The good, the bad, and the carries count. A few things came into clearer focus following the Rams’ victory over the Saints.

New Orleans Saints v Los Angeles Rams Photo by Sean M. Haffey/Getty Images

In a game where the New Orleans Saints lost starting quarterback Drew Brees with a thumb injury early in the first quarter, is it really possible to have any meaningful takeaways regarding where this edition of the Los Angeles Rams stand? Actually, yes.

Here are some things we learned during Sunday’s 27-9 victory over the Saints.

1) The Rams secondary is really good, and the linebackers aren’t half bad either.
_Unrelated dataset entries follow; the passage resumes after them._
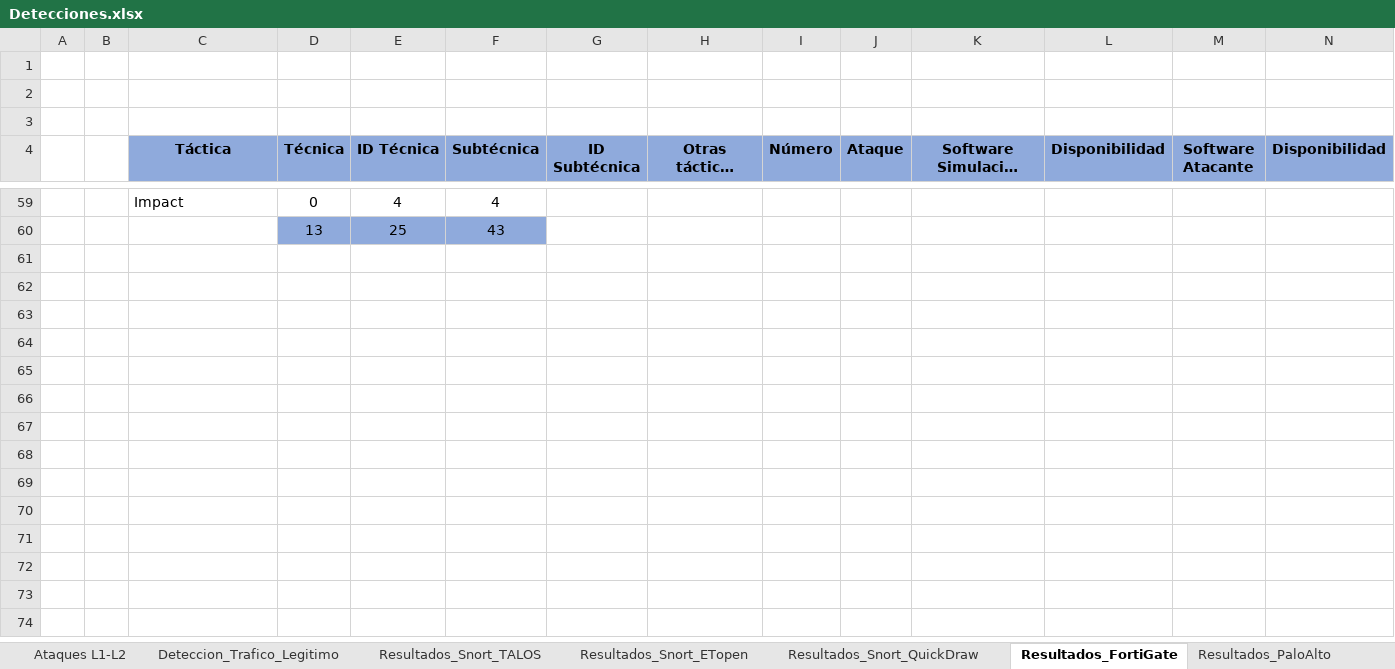
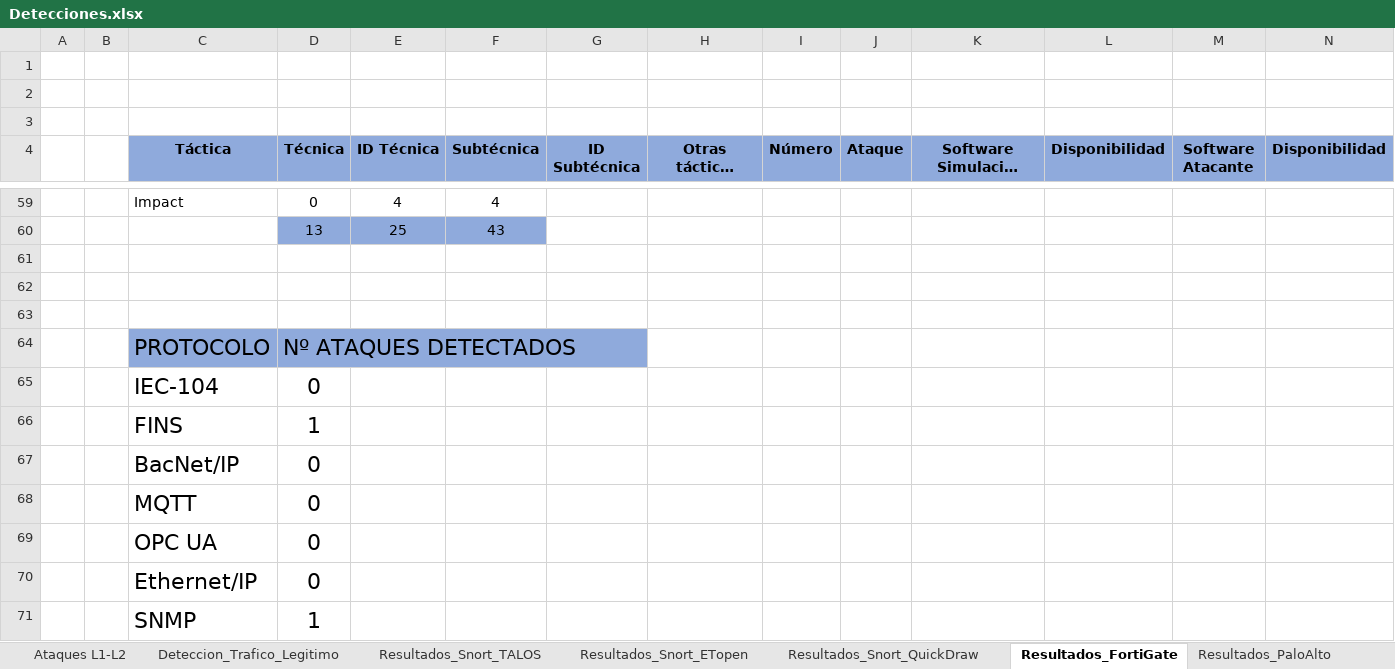
Before and after one commit to AmelendezC/TFG_ICS_ANDRES_MELENDEZ, an Excel workbook: Analisis Detecciones/Detecciones.xlsx, sheet Resultados_FortiGate, drawn as a sheet; only a part is shown, gaps mark what is left out; long unchanged cells end in …; values as stored, in another font and other column widths than the file's, no borders; charts and pictures not drawn; rows hold the shown columns only; the diff covers the shown part only; the diff names each change by its address in the sheet, - before the commit and + after, or states it on an @@ line.

```diff
--- a/Analisis Detecciones/Detecciones.xlsx (sheet Resultados_FortiGate)
+++ b/Analisis Detecciones/Detecciones.xlsx (sheet Resultados_FortiGate)
+row 61: (empty)
+row 62: (empty)
+row 63: (empty)
+row 64:  |  | PROTOCOLO | Nº ATAQUES DETECTADOS
+row 65:  |  | IEC-104 | 0
+row 66:  |  | FINS | 1
+row 67:  |  | BacNet/IP | 0
+row 68:  |  | MQTT | 0
+row 69:  |  | OPC UA | 0
+row 70:  |  | Ethernet/IP | 0
+row 71:  |  | SNMP | 1
```
Also changed, not shown: 11 added rows elsewhere in this sheet, sheet Análisis Resultados-Snort, sheet Resultados-> Cap.Deteccion, sheet Resultados_PaloAlto, sheet Resultados_Detecciones_SNORT, sheet Ataques L1-L2, other sheet tabs, charts or pictures.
The Saints’ Pro Bowl receiver Michael Thomas was nearly as quiet as he was in last season’s NFC Championship game before he hauled in some junk time receptions. Saints tight end Jared Cook seemed like a potential issue, based on his production against the Rams in week one a year ago, but was limited to only two catches. We haven’t heard the cornerback’s names much this season, which is a good thing. Aqib Talib and Marcus Peters seem to have become the duo that Rams fans envisioned last season when they arrived to much fanfare. The safeties are thriving in Wade Phillips’ defense in more noticeable ways though. Rookie Taylor Rapp has been playing the hybrid safety/linebacker position and getting more snaps than starting ILB Bryce Hager, and there seems to be nothing the sure tacking Rapp can’t do. John Johnson and Eric Weddle appear to be a high-level safety net, and in the slot Nickell Robey-Coleman seems be super comfortable, and is playing at full speed. Numerous times during Sunday’s game, Teddy Bridgewater had plenty of time but still couldn’t find any cracks to squeeze a pass through. Next up, Odell Beckham Jr.

While much of the Rams pass rush still comes from between the tackle, Dante Fowler and Clay Matthews have been a presence. Fowler (PFF 77.0) displayed impressive speed in weak-side pursuit situations against the run more than once. Clay Matthews (PFF 76.1) seemed to do a nice job dropping back in coverage. Cory Littleton remains dynamic and even back up turned starter Bryce Hager has blended in, while appearing in roughly half of the team’s defensive snaps.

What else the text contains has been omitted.